What pollutant concentrations are acceptable?

Pollution exposure limits have been set for human health (e.g. COSHH - Control of Substances Hazardous to Health Regulations 1988); some recommendations have been made for the storage of metals in wooden cases 1  over relatively short periods. However, in the museum environment it is very difficult to decide at what level a pollutant becomes a threat. This is because of the prolonged exposure period, which may be measured in decades. Over such a time span, even quite low concentrations may be dangerous. Although experiments have demonstrated the damage caused by high levels of pollutants 2,3 , there is little published on the effects of the much lower levels realistically found in the museum environment.

Despite this lack of data, ambient pollutant limits have been put forward, based either on experience, or what is technologically achievable. Thus, Thomson 4 has suggested for sulphur and nitrogen dioxides that the concentrations should not exceed 10 µg/m3. The US National Bureau of Standards has made even more stringent recommendations of less than 1 µg/m3 sulphur dioxide and less than 5 µg/m3 nitrogen dioxide for archival storage conditions 5 . For the organic pollutants, even less is known, though work by Grzywacz and Tennent 6 has reported damage to vulnerable materials at levels of 50-100 µg/m3 acetic acid. Clearly, there is scope for more research in this area, and as yet no hard-and-fast rules can be applied.

Conclusions

From this survey it is apparent that the Tsui display cases were effective at keeping out the inorganic pollutants sulphur dioxide and nitrogen dioxide. In the two cases examined, the levels were below the limit suggested by Thomson. They were equally effective at keeping in high levels of internally generated organic chemicals, including the damaging aldehydes and acids. However, it should be possible to prevent damage by organic compounds by appropriate choice of materials for display case construction: the avoidance of wood and careful selection of surface coating and sealant compounds.

Future studies

The AMECP project has a further 18 months to run.

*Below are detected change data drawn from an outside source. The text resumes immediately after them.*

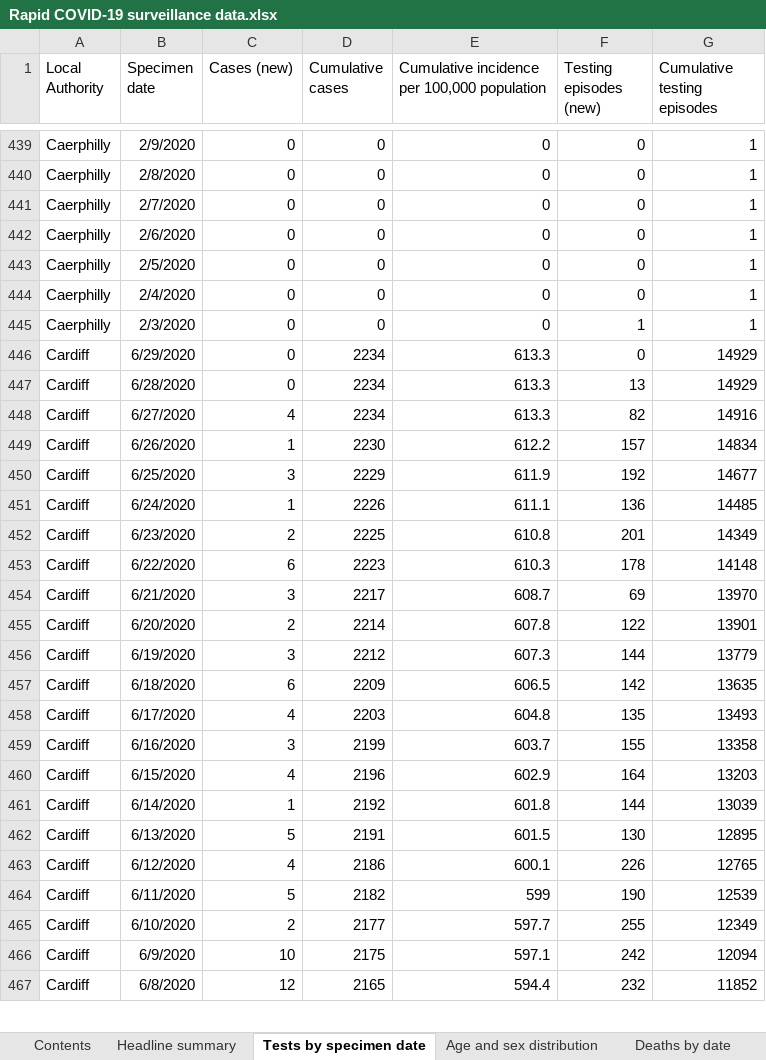
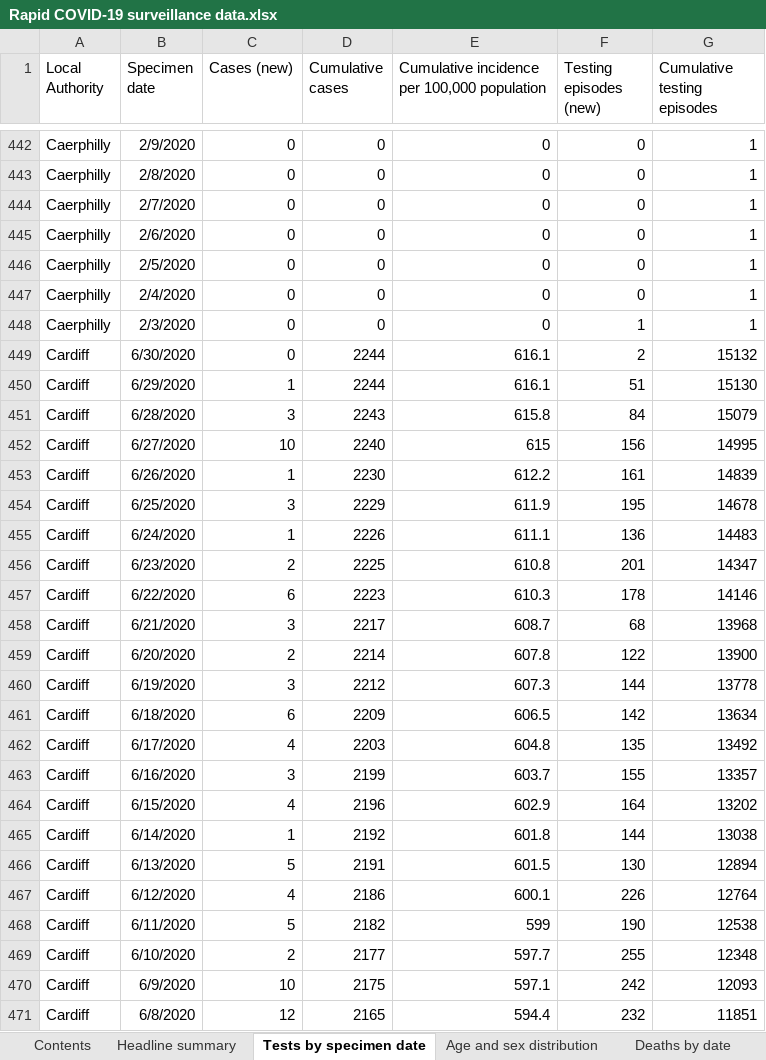
Before and after one commit to beta-decay/beta-decay.github.io, an Excel workbook: covid_n_wales/Rapid COVID-19 surveillance data.xlsx, sheet Tests by specimen date, drawn as a sheet; only a part is shown, gaps mark what is left out; values as stored, in another font and other column widths than the file's, no borders; removed rows and columns are numbered as before the commit, all else as after; the diff covers the shown part only; the diff names each change by its address in the sheet, - before the commit and + after, or states it on an @@ line.

Commit message:
automatically added covid graphs

```diff
--- a/covid_n_wales/Rapid COVID-19 surveillance data.xlsx (sheet Tests by specimen date)
+++ b/covid_n_wales/Rapid COVID-19 surveillance data.xlsx (sheet Tests by specimen date)
-B449 (Specimen date): 6/29/2020
+B449 (Specimen date): 6/30/2020
-D449 (Cumulative cases): 2234
+D449 (Cumulative cases): 2244
-E449: 613.3
+E449: 616.1
-F449 (Testing episodes (new)): 0
+F449 (Testing episodes (new)): 2
-G449 (Cumulative testing episodes): 14929
+G449 (Cumulative testing episodes): 15132
-row 447: Cardiff | 6/28/2020 | 0 | 2234 | 613.3 | 13 | 14929
-row 448: Cardiff | 6/27/2020 | 4 | 2234 | 613.3 | 82 | 14916
+row 450: Cardiff | 6/29/2020 | 1 | 2244 | 616.1 | 51 | 15130
+row 451: Cardiff | 6/28/2020 | 3 | 2243 | 615.8 | 84 | 15079
+row 452: Cardiff | 6/27/2020 | 10 | 2240 | 615 | 156 | 14995
-F453 (Testing episodes (new)): 157
+F453 (Testing episodes (new)): 161
-G453 (Cumulative testing episodes): 14834
+G453 (Cumulative testing episodes): 14839
-F454 (Testing episodes (new)): 192
+F454 (Testing episodes (new)): 195
-G454 (Cumulative testing episodes): 14677
+G454 (Cumulative testing episodes): 14678
-G455 (Cumulative testing episodes): 14485
+G455 (Cumulative testing episodes): 14483
-G456 (Cumulative testing episodes): 14349
+G456 (Cumulative testing episodes): 14347
-G457 (Cumulative testing episodes): 14148
+G457 (Cumulative testing episodes): 14146
-F458 (Testing episodes (new)): 69
+F458 (Testing episodes (new)): 68
-G458 (Cumulative testing episodes): 13970
+G458 (Cumulative testing episodes): 13968
-G459 (Cumulative testing episodes): 13901
+G459 (Cumulative testing episodes): 13900
-G460 (Cumulative testing episodes): 13779
+G460 (Cumulative testing episodes): 13778
-G461 (Cumulative testing episodes): 13635
+G461 (Cumulative testing episodes): 13634
-G462 (Cumulative testing episodes): 13493
+G462 (Cumulative testing episodes): 13492
-G463 (Cumulative testing episodes): 13358
+G463 (Cumulative testing episodes): 13357
-G464 (Cumulative testing episodes): 13203
+G464 (Cumulative testing episodes): 13202
-G465 (Cumulative testing episodes): 13039
+G465 (Cumulative testing episodes): 13038
-G466 (Cumulative testing episodes): 12895
+G466 (Cumulative testing episodes): 12894
-G467 (Cumulative testing episodes): 12765
+G467 (Cumulative testing episodes): 12764
-G468 (Cumulative testing episodes): 12539
+G468 (Cumulative testing episodes): 12538
-G469 (Cumulative testing episodes): 12349
+G469 (Cumulative testing episodes): 12348
-G470 (Cumulative testing episodes): 12094
+G470 (Cumulative testing episodes): 12093
-G471 (Cumulative testing episodes): 11852
+G471 (Cumulative testing episodes): 11851
```
Also changed, not shown: 32 added rows, 9 removed rows and 411 edited cells elsewhere in this sheet, sheet Age and sex distribution, sheet Headline summary, sheet Total tests authorised, sheet Deaths by date, sheet Deaths by LHB, sheet Contents, 10 other files.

In this time we intend to investigate the pollutant levels in a wider range of museum environments 7 . Display cases of different age; construction materials; contents and lightness of seal; and storage environments - cupboards, stacks, drawers - will all be examined. In the long-term it is intended to use the knowledge gained to advise on the types of construction materials to use to avoid damage from internally generated pollutants.

References

1. Department of Industry (1979), 'Guides to Practice in Corrosion Control', 2. 'Corrosion of Metals by Wood', London: HMSO.
2. Kadokura, T., Yoshizumi, K., Kahiwagi, M., and Saito, M. (1988) 'Concentration of nitrogen dioxide in the museum environment and its effects on the fading of dyed fabrics'. In: 'IIC Preprints of the Contributions to the Kyoto Congress', 19-23 September 1988, 'The Conservation of Far Eastern Art', eds J S Mills, P Smith and K Yamasaki, London: IIC, pp. 87-89.
3. Zinn E., Reilly J.M., Adelstein P.Z. and Nishimura D. W. (1994) 'Air Pollution effects on library microfilms'. In 'IIC Preprints of the Contributions to the Ottawa Congress', 12-16 September 1994 'Preventive Conservation Practice, Theory and Research', eds A. Roy and P. Smith, London: IIC, pp. 195-201.
4. Thomson, G. (1986) 'The Museum Environment', 2nd edition, London: Butterworths.
5. National Bureau of Standards (1983) 'Air Quality Criteria for Storage of Paper Based Archival Records', NBSIR 83-2795, Washington DC: National Bureau of Standards.
6. Grzywacz, C. M. and Tennent, N. H., (1994) 'Pollution monitoring in storage and display cabinets: carbonyl pollution in relation to artifact deterioration'. In: 'IIC Preprints of the Contributions to the Ottowa Congress', 12-16 September 1994 'Preventive Conservation Practice, Theory and Research', eds A. Roy and P. Smith, London: IIC, pp. 164-170.
7. Brimblecombe, P (1990) 'The composition of museum atmospheres, Atmospheric Environment', 24B (1), pp. 1-8.